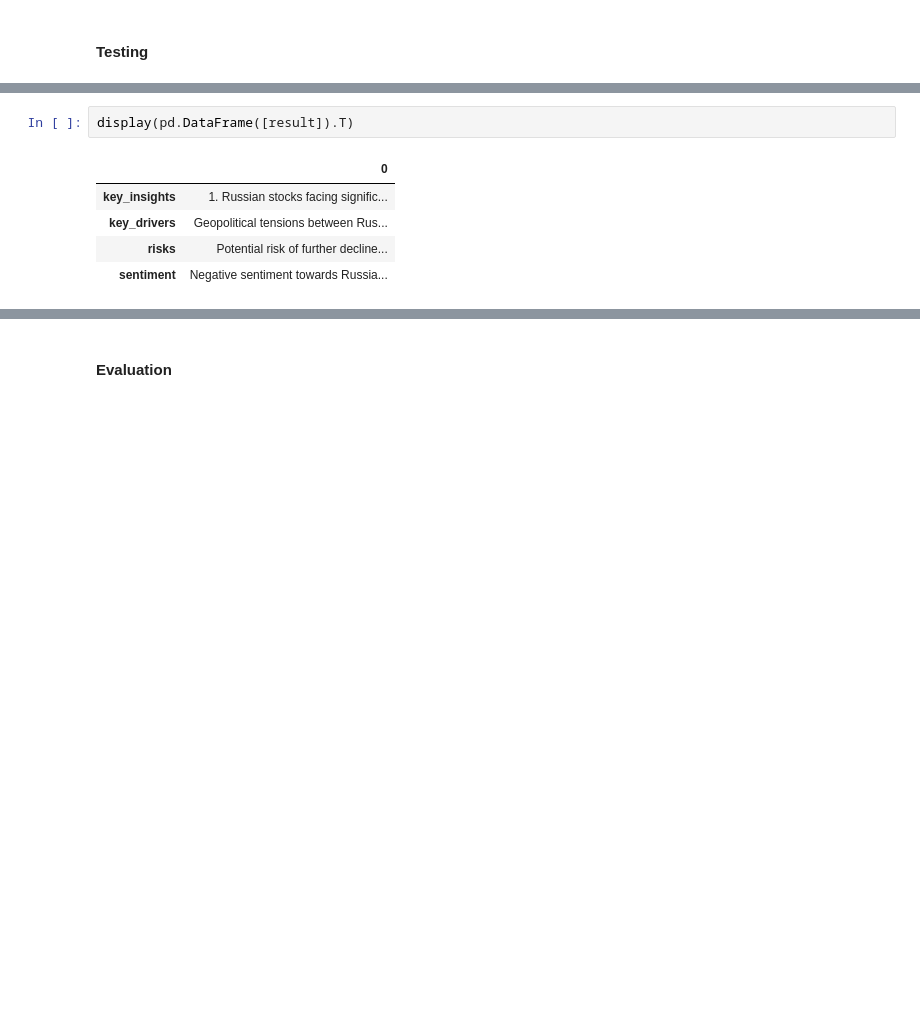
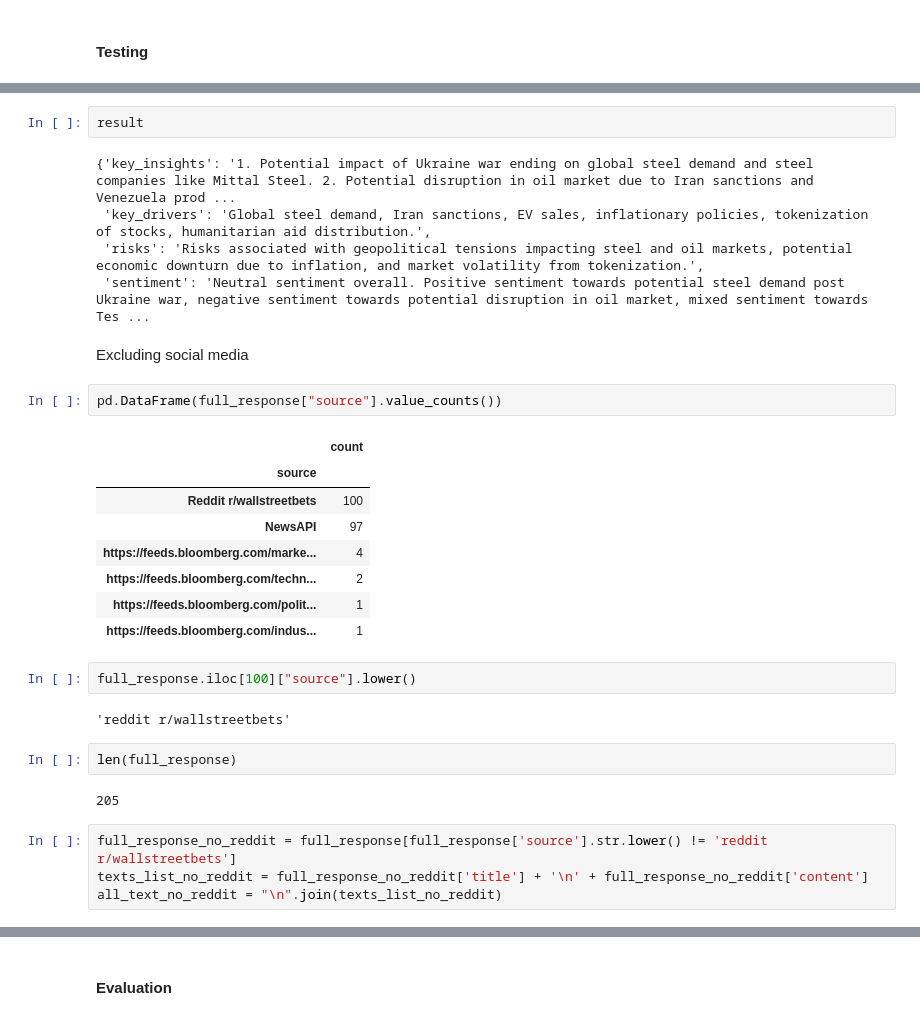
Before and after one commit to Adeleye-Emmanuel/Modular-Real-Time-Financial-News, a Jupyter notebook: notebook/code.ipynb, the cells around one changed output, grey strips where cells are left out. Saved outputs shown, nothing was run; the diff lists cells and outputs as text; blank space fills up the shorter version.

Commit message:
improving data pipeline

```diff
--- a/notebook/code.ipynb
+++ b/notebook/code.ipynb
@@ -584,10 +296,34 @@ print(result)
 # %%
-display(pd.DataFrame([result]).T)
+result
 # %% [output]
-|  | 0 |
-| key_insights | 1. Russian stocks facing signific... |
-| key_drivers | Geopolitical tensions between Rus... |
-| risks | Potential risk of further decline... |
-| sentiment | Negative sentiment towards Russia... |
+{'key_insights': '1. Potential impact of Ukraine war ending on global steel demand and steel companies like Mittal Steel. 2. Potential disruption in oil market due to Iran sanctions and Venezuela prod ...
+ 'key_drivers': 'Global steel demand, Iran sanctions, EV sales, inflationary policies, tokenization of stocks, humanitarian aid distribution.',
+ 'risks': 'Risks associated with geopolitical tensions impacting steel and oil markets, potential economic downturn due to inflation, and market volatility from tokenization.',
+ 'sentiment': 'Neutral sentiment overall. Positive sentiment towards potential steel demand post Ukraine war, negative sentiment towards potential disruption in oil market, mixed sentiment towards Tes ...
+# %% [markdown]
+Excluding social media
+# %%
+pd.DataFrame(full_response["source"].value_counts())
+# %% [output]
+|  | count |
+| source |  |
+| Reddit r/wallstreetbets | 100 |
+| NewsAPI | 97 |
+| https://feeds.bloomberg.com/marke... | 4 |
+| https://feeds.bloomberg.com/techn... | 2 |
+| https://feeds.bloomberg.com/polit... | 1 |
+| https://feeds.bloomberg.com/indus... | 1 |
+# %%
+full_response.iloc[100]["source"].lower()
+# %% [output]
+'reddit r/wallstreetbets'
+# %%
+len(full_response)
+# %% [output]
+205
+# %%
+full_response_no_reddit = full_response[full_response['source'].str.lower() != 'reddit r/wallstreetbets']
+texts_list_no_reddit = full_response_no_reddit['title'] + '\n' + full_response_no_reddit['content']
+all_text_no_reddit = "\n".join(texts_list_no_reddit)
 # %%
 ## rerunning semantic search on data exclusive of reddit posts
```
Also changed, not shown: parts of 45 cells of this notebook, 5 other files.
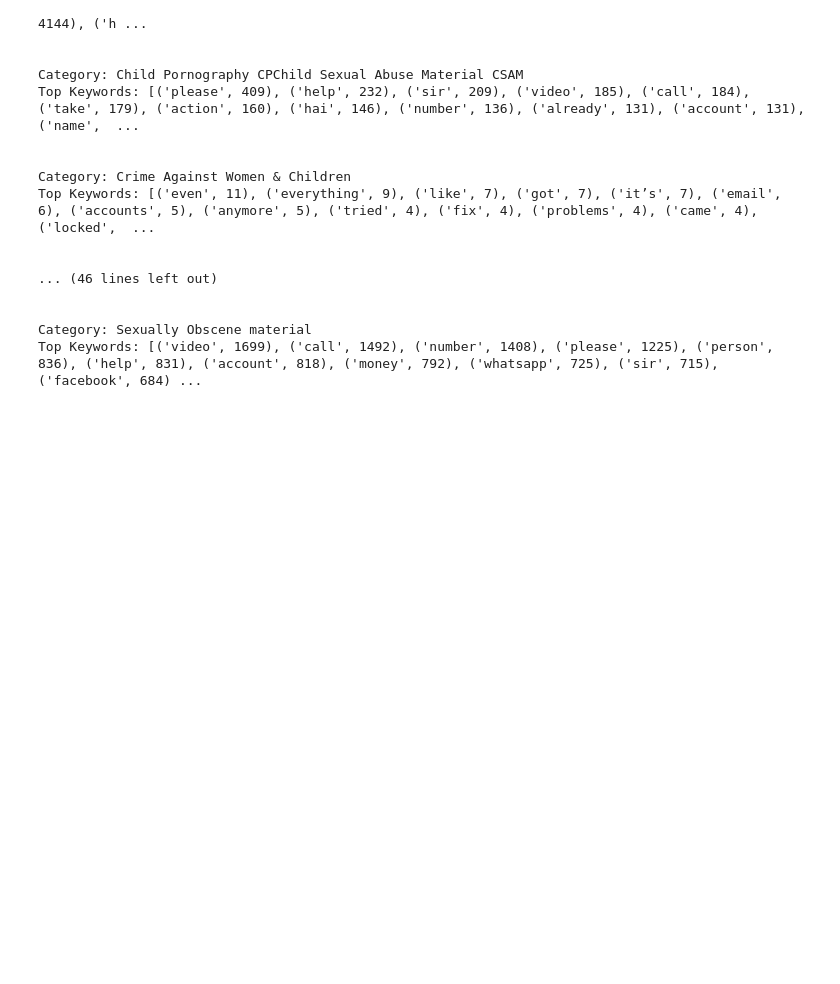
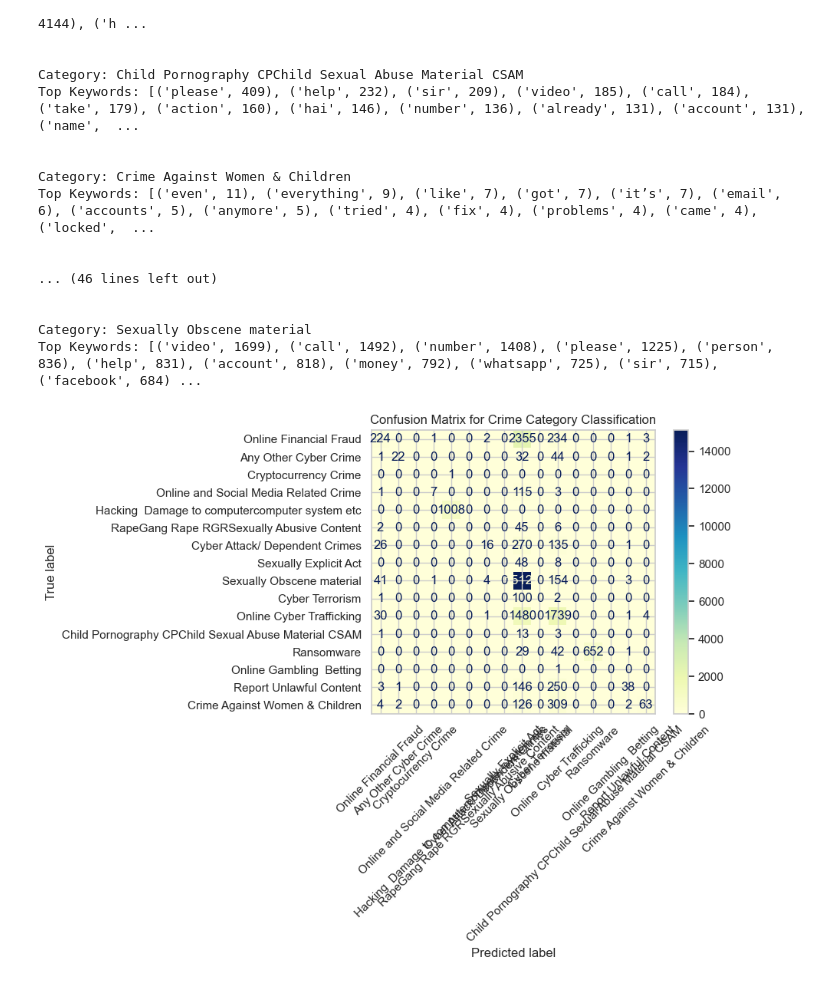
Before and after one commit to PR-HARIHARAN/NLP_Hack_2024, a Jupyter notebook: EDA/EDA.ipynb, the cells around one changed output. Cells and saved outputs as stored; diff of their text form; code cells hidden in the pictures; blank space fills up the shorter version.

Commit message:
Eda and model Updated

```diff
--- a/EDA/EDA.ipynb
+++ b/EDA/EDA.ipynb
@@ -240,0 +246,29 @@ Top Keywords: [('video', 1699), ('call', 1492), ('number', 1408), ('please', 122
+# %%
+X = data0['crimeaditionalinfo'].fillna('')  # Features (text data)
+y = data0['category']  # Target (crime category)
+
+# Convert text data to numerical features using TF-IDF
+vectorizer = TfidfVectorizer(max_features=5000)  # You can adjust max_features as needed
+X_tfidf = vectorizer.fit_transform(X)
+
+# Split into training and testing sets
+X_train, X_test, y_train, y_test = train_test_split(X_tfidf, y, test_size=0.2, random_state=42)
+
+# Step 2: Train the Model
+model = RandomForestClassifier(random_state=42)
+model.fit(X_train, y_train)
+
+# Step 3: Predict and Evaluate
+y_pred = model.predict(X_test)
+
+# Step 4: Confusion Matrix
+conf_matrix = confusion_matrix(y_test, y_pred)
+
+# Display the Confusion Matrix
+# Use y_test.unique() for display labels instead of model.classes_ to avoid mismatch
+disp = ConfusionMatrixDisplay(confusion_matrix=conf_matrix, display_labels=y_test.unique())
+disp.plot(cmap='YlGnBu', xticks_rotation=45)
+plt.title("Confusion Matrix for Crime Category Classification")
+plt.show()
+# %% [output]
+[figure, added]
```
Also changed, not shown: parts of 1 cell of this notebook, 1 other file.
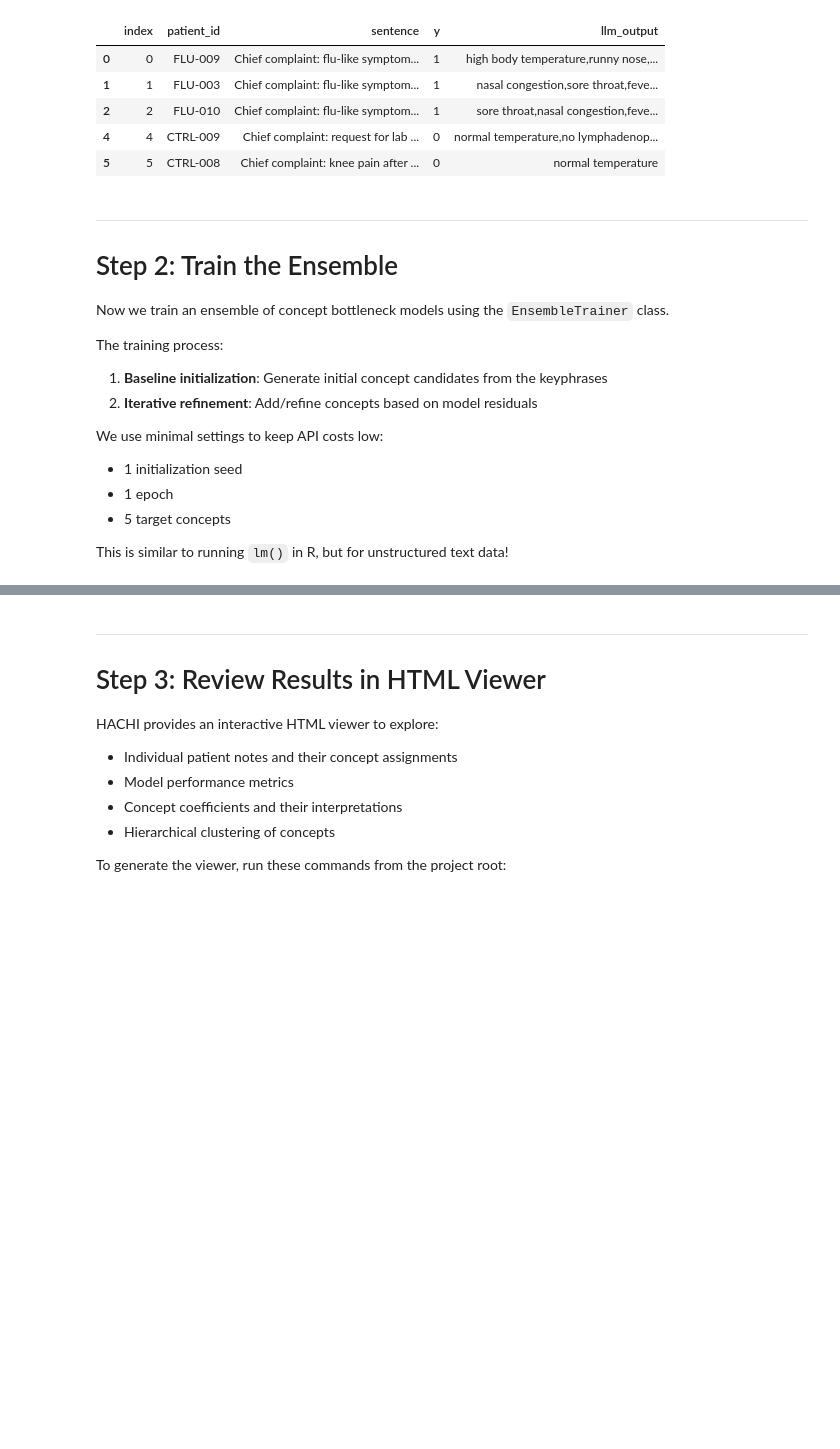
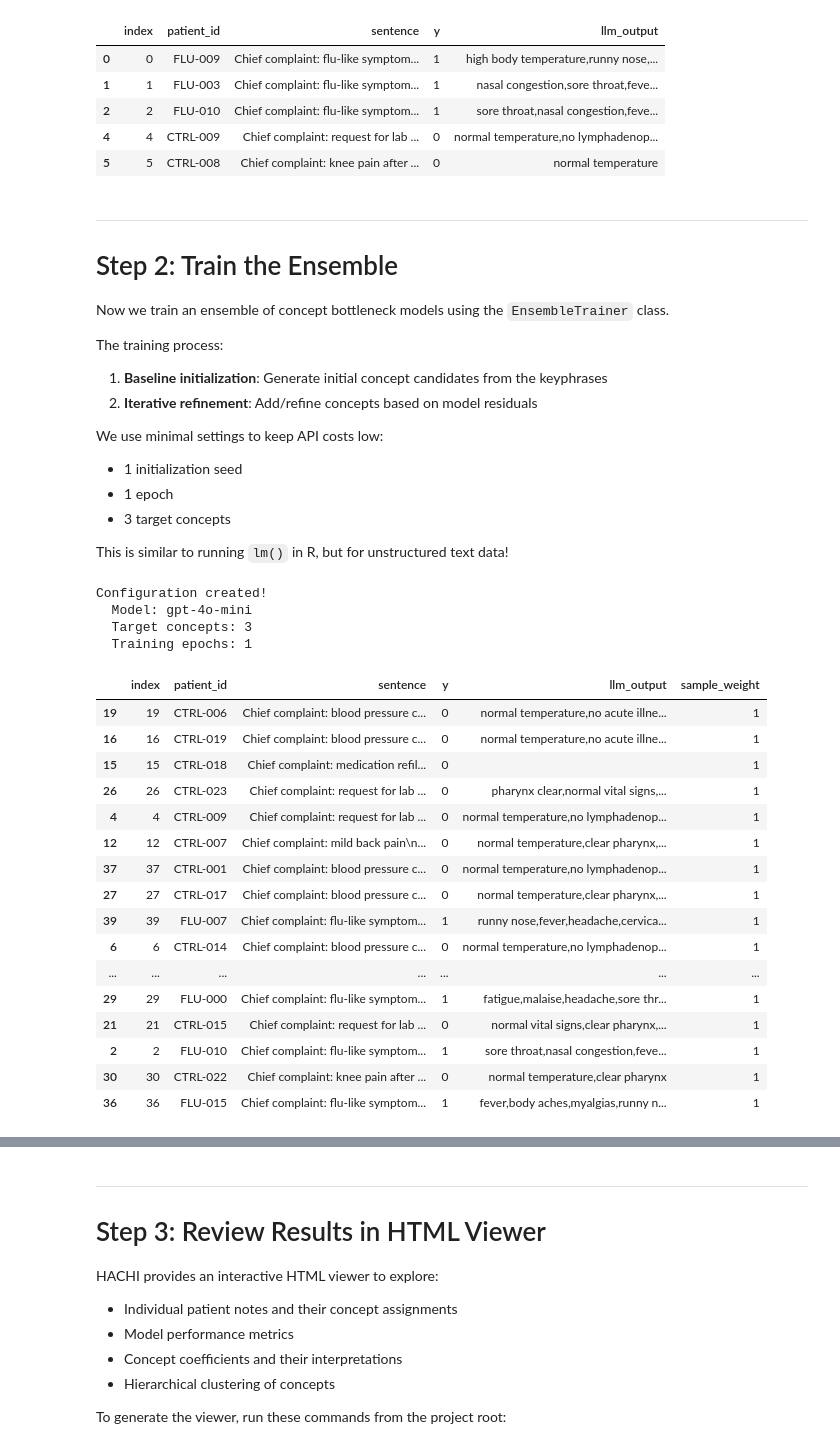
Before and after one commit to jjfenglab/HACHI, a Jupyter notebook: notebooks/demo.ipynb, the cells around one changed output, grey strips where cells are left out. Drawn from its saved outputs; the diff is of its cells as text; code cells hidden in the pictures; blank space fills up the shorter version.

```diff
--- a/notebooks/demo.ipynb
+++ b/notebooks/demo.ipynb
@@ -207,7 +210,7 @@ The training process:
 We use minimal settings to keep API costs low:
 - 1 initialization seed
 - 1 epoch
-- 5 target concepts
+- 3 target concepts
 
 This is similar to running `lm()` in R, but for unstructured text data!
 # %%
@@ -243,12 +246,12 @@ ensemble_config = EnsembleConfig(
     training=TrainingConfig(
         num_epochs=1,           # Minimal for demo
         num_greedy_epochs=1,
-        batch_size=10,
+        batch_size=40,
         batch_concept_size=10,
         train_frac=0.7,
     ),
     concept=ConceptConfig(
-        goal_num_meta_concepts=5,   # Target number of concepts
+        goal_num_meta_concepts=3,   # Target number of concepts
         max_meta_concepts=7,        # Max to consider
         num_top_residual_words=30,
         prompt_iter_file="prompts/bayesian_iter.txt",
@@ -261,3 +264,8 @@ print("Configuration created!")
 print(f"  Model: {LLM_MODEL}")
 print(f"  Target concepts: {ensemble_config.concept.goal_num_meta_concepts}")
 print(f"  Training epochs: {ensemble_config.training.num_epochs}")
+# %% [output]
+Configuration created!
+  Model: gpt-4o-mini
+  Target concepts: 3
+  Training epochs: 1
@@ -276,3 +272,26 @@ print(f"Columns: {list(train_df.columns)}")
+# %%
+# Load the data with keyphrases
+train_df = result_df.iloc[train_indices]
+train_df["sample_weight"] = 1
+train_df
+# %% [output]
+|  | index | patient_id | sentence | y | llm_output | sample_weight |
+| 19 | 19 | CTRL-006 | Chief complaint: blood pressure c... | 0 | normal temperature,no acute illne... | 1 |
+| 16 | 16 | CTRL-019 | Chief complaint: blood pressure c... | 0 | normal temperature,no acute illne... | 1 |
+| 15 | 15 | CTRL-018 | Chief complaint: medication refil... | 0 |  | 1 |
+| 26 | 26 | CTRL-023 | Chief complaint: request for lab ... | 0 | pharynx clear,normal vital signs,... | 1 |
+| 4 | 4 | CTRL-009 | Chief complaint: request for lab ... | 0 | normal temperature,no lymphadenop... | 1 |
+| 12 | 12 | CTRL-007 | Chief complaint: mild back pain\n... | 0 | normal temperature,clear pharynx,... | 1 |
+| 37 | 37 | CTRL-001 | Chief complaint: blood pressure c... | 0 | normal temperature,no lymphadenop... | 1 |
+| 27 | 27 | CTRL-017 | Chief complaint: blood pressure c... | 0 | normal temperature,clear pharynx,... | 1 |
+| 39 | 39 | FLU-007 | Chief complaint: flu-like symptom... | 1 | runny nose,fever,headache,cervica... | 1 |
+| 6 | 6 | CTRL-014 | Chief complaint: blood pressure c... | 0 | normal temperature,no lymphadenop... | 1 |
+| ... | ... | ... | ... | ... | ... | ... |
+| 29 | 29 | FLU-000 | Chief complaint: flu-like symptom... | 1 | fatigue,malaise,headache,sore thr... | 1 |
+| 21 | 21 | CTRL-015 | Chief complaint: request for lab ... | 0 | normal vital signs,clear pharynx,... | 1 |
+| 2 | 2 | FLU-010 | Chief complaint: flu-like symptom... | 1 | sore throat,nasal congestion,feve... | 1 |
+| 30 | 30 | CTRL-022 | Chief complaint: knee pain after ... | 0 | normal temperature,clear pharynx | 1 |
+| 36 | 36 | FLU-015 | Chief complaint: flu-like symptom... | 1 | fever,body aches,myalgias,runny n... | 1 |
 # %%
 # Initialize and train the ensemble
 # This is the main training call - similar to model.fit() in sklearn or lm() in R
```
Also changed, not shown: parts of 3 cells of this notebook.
++++
Tally the lines in the listing that contain the string "with", then report that tally alone.

2